Environmentalists accused Dominion of dragging its feet on wind power; others said the delay reflects the complexity - and reality - of an industry in its infancy.
There are no offshore wind farms in the U.S., but about a dozen, including the Virginia Beach site, are in various stages of development.
Dominion had estimated that building the two 500-foot turbines would cost about $230 million, but the only complete bid for the work came back at between $375 million and $400 million, said David Botkins, a company spokesman.
The two-turbine pilot project had been scheduled to be running by 2017. That timeline will be pushed back to 2018, said Bob Matthias, chairman of the Virginia Offshore Wind Development Authority, a group helping to organize the pilot project.
Dominion and the authority are forming a task force to explore ways to get the cost down.
"It's disappointing, but it's reality," said Matthias, who is also an assistant to the city manager in Virginia Beach. "But we'll go through this process and have a much better idea of what the real cost of wind will be."
The Virginia Beach project was one of three selected by the U.S. Department of Energy last year to receive federal money - $47 million - to help jump-start a wind-power industry.
Matthias said the new group will work with federal officials to figure out how the delay might affect funding.
A U.S. Department of Energy spokesperson could not be reached Thursday.
Last month, Gov. Terry McAuliffe announced at a Norfolk luncheon that the U.S. Bureau of Ocean Energy Management awarded the project a 30-year lease in federal waters.
McAuliffe has been briefed by Dominion and supports a task force to "fully examine the project and investigate the best and most cost-effective way to move forward," a spokesman said in a statement.
A bureau spokeswoman said the delay will not affect the lease.
The pilot project is designed as a test run for a possible wind farm of up to 200 turbines off Virginia Beach.
In 2013, Dominion won an auction to lease 113,000 acres of federal waters off Virginia Beach to build a project. The company has until 2018 to come up with a plan for a wind farm that officials have said could power up to 700,000 homes.
Environmental groups criticized Dominion for not moving faster on wind power.
"It's unfortunate that Dominion Power is dragging its feet on this vital project in a time when Gov. Terry McAuliffe and his administration are seeking to build a 'New Virginia Economy' that focuses on clean energy and job creation," said Michael Town, executive director for the Virginia League of Conservation Voters.
Dominion's Botkins said the company is still committed to the project but will not seek approval for it from the State Corporation Commission in July as planned.

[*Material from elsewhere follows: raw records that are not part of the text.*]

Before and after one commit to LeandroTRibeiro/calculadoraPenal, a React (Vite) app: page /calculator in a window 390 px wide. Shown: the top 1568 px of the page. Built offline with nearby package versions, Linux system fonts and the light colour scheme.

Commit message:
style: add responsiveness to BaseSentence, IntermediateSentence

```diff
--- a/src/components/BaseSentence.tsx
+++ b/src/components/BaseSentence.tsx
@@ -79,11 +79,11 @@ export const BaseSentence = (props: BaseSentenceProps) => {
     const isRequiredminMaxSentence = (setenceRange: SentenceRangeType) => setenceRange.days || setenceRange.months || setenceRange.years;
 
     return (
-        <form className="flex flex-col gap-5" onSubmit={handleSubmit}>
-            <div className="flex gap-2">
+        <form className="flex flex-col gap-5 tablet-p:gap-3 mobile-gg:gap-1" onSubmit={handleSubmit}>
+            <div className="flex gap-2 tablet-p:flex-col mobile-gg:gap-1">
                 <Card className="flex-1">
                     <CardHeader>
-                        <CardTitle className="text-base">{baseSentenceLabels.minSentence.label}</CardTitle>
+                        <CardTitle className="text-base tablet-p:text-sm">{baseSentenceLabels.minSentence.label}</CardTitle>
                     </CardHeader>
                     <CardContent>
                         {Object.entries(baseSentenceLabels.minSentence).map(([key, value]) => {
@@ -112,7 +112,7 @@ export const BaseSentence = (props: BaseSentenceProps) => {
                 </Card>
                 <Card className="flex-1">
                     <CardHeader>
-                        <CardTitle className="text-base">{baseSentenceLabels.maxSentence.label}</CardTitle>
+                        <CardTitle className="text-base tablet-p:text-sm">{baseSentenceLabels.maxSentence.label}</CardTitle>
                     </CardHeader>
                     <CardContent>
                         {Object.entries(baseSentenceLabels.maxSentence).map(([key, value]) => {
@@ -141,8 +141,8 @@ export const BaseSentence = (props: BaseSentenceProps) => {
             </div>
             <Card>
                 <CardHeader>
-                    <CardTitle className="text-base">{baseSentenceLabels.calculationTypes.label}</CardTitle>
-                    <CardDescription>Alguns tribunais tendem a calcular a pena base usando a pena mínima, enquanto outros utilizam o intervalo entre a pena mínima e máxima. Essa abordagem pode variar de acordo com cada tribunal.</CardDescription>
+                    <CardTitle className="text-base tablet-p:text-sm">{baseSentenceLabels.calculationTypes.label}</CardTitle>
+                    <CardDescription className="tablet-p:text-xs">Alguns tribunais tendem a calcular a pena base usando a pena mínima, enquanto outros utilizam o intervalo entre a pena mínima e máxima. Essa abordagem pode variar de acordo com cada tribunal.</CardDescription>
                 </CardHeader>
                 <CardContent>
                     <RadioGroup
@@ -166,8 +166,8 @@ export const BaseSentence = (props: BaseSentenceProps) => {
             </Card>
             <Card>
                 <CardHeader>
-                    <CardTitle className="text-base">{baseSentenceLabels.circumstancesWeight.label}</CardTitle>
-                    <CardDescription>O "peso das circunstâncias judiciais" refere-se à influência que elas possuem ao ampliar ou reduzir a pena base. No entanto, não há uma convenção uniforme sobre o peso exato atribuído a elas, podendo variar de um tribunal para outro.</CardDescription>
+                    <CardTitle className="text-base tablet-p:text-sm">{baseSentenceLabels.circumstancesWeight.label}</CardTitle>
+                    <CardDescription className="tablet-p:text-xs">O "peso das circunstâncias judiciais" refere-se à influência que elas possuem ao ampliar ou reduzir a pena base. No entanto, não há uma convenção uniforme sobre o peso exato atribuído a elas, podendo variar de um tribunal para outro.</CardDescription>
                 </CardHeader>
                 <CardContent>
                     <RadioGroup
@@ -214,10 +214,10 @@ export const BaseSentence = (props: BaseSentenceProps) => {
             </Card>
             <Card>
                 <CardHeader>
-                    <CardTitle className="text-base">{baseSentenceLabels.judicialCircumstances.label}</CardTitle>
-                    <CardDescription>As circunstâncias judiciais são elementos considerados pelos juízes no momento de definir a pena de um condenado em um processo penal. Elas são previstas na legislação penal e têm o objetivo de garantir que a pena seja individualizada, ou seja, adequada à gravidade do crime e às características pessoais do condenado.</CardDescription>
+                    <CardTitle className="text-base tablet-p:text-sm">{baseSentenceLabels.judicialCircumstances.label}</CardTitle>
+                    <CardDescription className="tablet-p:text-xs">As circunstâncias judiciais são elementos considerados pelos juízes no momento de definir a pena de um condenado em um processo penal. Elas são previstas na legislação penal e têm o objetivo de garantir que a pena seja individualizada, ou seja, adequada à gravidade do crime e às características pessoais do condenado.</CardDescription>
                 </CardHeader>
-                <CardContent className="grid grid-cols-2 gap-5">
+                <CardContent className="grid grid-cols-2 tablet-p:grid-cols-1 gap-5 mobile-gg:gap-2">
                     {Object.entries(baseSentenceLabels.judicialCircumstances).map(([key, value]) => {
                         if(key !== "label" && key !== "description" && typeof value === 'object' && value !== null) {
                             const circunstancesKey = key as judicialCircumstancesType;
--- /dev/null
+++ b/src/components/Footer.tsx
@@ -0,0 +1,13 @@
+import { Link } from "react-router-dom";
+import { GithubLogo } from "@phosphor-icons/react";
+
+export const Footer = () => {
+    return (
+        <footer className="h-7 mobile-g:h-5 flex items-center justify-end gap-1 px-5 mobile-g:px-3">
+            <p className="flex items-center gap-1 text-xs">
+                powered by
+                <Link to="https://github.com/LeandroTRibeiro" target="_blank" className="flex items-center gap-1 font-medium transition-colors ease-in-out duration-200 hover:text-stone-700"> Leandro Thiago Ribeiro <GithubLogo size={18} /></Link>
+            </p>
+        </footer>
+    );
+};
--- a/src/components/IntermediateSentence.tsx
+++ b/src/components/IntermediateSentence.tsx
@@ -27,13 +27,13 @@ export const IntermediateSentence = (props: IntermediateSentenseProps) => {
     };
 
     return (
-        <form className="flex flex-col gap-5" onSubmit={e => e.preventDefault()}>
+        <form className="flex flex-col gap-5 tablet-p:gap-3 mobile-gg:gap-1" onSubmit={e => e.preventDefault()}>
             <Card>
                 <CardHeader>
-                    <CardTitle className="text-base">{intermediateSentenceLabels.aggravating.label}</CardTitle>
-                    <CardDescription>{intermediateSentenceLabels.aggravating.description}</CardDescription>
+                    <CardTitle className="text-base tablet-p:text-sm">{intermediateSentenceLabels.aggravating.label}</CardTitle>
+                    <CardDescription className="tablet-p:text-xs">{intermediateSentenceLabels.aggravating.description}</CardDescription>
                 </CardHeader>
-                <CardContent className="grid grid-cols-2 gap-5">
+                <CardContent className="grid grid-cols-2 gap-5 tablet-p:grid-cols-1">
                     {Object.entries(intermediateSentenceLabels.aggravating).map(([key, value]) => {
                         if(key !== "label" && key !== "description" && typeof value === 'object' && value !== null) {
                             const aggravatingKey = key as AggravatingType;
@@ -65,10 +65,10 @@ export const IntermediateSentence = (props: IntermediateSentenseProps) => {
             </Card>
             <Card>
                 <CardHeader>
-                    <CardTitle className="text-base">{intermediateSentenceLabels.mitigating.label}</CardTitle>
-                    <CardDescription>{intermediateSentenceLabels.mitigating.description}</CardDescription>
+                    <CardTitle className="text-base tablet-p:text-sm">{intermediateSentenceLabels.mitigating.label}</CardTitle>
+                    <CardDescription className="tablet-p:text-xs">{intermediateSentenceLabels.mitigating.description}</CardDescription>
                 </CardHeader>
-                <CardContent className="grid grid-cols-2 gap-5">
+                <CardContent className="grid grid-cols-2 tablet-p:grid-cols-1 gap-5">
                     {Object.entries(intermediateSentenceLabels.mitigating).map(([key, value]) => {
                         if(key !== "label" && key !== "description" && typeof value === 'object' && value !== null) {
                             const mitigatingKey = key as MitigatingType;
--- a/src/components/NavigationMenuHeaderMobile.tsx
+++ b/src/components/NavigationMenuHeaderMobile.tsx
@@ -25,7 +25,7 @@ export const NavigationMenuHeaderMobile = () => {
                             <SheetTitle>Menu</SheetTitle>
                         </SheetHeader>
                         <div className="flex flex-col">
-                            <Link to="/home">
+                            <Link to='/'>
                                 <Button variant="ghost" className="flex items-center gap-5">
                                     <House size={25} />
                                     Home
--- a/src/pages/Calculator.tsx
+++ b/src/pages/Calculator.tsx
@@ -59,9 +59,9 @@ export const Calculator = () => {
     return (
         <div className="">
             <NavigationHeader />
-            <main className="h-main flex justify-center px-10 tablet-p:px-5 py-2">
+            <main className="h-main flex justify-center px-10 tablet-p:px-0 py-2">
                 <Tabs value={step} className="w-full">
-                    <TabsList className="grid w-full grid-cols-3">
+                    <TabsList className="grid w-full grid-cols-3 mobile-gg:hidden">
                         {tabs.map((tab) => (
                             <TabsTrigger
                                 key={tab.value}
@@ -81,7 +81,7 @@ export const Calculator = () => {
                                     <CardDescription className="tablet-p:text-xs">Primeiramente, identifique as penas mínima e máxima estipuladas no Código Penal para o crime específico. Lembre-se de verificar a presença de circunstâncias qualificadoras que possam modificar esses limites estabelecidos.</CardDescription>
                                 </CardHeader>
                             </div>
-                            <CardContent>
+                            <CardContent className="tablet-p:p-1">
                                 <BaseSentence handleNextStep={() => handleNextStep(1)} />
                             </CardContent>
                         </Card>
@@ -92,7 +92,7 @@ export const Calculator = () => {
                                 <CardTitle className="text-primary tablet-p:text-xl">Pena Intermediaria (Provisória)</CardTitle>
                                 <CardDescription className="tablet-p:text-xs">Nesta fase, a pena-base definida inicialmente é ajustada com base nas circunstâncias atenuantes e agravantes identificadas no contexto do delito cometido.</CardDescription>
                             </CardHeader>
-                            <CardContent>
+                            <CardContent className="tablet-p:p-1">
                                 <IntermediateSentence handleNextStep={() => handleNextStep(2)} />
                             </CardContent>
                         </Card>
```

The two turbines would produce 11 to 12 megawatts, enough to power about 3,000 homes.
Botkins said, "We'd be hard pressed to justify that level of cost for so little output."